Considering that I was a golf widow, I wasn’t going to do it. I thought, why lose another one. But this one would be different. This is my son. He’s awesome.

If you don’t know what a golf widow is, you should check out my post The Golf Widow’s Revenge. If your dude, husband, or partner plays golf, or is even thinking of playing golf, you should definitely read it. An enlightening nice perspective.

Anyhow, since my son’s been on hiatus from preschool, I decided to find some sort of program where he could engage in conversation with other three-year olds. Hang out with his peeps. One friend suggested some Mommy & Me group and I sort of hesitated.

I told her I didn’t have anything against this Mommy & Me group, or her, seeing how she’s the guru of all things Mommy & Me, but when we tried to hang with these chicks when my son was younger we didn’t quite fit in. I think I had the wrong diaper bag, the wrong set of snacks  and the wrong set of shoes.

Heels to a park? C’mon now. 

As for the diaper bag, apparently you can own designer diaper bags. The three-hundred dollar kind. They exist. Id’ rather take that three-hundred and go to Legoland four times. As for the snacks, well, pretzels, cheese sticks, Cutie Oranges, and Gatorade were frowned upon. I don’t know why, seemed pretty good to me. I never understood. 
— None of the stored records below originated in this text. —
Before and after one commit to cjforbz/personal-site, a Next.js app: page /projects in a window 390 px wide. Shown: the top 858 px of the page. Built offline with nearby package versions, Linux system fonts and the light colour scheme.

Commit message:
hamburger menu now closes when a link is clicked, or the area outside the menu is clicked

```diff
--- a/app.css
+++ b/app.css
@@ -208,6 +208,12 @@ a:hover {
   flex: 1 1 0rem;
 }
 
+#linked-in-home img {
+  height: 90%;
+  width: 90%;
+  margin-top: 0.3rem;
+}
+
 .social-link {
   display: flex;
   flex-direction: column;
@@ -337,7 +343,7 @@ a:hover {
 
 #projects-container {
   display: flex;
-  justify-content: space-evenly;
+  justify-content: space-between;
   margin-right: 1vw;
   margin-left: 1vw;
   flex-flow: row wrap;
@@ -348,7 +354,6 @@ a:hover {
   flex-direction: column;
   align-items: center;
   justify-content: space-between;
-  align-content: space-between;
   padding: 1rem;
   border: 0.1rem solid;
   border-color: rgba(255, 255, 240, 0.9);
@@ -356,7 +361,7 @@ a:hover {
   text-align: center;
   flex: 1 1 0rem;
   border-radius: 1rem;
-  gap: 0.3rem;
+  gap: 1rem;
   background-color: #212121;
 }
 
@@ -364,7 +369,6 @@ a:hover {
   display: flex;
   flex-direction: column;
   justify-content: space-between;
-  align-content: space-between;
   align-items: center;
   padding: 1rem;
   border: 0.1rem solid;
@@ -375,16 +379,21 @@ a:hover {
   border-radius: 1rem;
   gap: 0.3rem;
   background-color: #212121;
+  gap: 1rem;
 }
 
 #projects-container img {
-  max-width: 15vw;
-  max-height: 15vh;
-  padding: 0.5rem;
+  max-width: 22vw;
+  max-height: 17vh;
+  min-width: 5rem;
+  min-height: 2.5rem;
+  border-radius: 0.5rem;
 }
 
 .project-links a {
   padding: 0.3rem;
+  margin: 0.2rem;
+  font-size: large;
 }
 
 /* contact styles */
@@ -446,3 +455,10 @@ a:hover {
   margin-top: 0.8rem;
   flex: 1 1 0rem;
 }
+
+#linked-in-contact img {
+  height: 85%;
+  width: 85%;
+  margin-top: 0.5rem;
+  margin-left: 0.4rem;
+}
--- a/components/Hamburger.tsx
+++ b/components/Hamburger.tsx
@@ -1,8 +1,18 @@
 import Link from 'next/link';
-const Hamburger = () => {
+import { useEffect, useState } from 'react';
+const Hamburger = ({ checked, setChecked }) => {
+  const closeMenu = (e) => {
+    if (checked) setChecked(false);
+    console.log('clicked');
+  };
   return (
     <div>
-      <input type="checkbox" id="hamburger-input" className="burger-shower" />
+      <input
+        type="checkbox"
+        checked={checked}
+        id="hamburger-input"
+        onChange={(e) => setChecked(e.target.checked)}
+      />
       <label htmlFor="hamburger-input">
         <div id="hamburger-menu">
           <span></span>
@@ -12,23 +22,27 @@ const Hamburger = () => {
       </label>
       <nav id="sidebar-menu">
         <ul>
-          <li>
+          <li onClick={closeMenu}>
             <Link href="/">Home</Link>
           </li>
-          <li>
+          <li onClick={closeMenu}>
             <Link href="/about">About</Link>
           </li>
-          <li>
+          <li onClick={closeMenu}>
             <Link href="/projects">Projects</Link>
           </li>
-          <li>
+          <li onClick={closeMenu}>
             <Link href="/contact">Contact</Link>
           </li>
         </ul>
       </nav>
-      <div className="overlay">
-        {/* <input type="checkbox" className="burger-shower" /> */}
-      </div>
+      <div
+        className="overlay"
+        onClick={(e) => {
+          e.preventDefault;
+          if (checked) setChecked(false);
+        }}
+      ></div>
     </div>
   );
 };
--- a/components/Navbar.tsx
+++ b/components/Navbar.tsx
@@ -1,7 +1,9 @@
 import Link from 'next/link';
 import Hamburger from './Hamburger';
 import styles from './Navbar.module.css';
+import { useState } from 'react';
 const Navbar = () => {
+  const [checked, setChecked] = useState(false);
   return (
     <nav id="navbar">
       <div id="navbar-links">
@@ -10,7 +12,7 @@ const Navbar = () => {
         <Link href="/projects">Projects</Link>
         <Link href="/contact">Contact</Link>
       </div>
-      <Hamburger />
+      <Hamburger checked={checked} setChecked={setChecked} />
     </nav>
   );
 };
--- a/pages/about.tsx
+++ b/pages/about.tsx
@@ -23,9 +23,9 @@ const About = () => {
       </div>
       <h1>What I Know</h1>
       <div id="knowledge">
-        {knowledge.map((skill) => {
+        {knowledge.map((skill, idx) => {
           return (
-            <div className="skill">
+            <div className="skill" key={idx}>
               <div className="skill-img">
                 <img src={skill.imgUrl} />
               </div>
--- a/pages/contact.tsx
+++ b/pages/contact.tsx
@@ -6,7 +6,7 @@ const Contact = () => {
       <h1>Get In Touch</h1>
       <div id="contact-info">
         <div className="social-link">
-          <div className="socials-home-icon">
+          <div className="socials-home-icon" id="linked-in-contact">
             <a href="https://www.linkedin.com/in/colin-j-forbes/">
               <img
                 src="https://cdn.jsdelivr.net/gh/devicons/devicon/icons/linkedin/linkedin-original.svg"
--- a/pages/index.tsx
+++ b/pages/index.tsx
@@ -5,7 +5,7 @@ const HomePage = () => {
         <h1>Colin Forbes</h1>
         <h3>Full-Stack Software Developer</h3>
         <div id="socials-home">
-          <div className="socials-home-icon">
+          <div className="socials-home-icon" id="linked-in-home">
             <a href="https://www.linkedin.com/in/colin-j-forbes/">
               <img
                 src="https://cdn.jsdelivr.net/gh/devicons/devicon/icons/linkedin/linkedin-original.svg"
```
Whatever. I wasn’t going to go through that situation again, so I decided to stick with my kind of people … sports.

A golf ball directly before the hole

A golf ball directly before the hole (Photo credit: Wikipedia)
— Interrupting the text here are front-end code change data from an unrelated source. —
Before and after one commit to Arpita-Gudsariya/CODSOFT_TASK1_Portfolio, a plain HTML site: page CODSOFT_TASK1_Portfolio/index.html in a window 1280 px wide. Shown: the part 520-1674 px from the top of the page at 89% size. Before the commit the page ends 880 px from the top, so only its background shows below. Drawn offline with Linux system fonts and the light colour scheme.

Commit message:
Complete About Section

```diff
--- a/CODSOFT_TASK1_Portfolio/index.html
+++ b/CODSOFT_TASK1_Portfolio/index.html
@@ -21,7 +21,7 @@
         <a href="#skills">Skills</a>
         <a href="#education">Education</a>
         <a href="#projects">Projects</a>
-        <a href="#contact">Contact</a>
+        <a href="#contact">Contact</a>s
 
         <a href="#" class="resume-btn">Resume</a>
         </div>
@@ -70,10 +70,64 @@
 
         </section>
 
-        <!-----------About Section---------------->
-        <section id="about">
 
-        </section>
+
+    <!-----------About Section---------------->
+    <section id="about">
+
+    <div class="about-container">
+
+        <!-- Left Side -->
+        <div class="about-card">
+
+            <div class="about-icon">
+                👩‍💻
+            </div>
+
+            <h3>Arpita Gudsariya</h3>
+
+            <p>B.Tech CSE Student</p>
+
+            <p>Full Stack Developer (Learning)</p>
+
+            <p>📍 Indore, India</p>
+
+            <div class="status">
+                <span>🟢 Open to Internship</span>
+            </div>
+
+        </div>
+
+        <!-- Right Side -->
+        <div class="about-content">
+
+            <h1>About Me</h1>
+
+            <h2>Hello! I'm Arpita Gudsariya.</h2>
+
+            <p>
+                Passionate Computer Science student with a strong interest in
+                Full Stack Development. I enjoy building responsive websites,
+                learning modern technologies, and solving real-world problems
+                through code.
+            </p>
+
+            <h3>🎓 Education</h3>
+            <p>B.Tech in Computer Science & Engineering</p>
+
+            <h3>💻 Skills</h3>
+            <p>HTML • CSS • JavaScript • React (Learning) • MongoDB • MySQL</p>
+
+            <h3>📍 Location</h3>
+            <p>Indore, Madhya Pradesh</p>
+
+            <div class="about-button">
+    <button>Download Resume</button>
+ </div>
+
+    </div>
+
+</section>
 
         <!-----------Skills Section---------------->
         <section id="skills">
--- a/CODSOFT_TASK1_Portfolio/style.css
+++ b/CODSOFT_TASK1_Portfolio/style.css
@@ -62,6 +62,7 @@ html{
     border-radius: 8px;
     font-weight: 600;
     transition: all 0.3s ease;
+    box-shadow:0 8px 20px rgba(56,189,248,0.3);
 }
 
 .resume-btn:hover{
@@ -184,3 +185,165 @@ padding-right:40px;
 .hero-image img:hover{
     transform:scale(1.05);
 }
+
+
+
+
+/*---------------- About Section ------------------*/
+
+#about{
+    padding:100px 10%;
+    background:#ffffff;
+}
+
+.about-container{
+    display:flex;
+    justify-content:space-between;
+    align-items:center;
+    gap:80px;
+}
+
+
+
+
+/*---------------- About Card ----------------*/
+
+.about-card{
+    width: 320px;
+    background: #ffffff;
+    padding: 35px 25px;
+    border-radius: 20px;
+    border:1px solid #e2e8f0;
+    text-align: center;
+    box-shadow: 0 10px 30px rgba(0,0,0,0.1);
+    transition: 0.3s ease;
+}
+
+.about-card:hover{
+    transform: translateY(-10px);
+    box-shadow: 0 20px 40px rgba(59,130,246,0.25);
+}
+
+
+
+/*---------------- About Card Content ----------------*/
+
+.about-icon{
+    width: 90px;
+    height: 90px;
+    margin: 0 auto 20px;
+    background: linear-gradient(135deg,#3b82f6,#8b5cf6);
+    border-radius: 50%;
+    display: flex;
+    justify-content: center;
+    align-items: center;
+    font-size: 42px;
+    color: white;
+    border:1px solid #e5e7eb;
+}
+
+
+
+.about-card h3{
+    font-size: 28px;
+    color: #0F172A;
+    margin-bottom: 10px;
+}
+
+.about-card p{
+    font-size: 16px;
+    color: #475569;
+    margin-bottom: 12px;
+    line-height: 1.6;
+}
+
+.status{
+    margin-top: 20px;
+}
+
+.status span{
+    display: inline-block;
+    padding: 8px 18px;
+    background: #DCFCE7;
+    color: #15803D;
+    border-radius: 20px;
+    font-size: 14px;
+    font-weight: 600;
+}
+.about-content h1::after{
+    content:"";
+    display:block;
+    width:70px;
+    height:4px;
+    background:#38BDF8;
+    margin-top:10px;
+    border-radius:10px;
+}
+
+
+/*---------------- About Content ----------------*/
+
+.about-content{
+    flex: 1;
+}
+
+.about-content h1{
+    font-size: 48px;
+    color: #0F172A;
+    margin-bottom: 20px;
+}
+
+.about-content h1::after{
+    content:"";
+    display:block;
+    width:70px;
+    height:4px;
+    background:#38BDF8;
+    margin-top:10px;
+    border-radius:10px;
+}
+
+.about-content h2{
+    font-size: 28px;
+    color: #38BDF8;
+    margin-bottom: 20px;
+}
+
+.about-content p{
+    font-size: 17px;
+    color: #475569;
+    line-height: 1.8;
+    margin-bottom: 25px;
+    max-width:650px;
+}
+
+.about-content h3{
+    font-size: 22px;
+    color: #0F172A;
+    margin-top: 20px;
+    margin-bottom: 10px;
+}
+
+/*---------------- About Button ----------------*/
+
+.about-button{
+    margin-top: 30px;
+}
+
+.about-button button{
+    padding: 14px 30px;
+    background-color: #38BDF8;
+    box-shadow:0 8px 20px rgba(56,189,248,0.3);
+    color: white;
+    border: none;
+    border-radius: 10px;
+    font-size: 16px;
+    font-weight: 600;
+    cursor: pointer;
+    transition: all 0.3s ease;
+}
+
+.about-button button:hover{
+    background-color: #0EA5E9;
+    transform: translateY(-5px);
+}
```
After searching community bulletins and the parks department services, I found a golf academy that catered to kids his age. I was pretty excited because he didn’t meet the age requirement for The First Tee program, but this program started with three-year olds. Sweet. 

As I geared him up to go to golfing school, he was hesitant at first. Didn’t want to go because he thought I would just drop him off. But after explaining how it worked, he was very excited.

When we got there, he grabbed his clubs, raced out of the car, and ran up the ramp.

He was introduced to Coach Jeff and learned some golf etiquette, well at least tried to learn it.

Integrity. That was the word of the day. He was told what it meant and how he always needed to do the right thing and be honest, especially on the course.

Apparently if you lose a ball into the bushes and can’t find it, you can hit another ball, but you have to call out provisional. Sort of a second chance, but you’re penalized and given another stroke.

I didn’t think he would understand the concept, but he kept repeating the word integrity, the phrase ‘do the right thing’, and the word provisional.

In their little stalls each kid got six golf balls. Six. They were supposed to hit them onto the green, aiming for the circles drawn out near the hole. Once they finished chipping the ball over to the green, they were supposed to run and collect their six golf balls and repeat the exercise.

Scrambling for golf balls.

During one of their scrambles to get their six balls, one kid had seven and my son says:

“Mommy I tell the boy only six balls and he didn’t listen. He did not do the right thing. I tell him. I tell him. He lose his yellow ball and take two white balls … he did not say provisional. He did not do integrity. He did not.”

I smiled. He was awesome and I couldn’t have been prouder.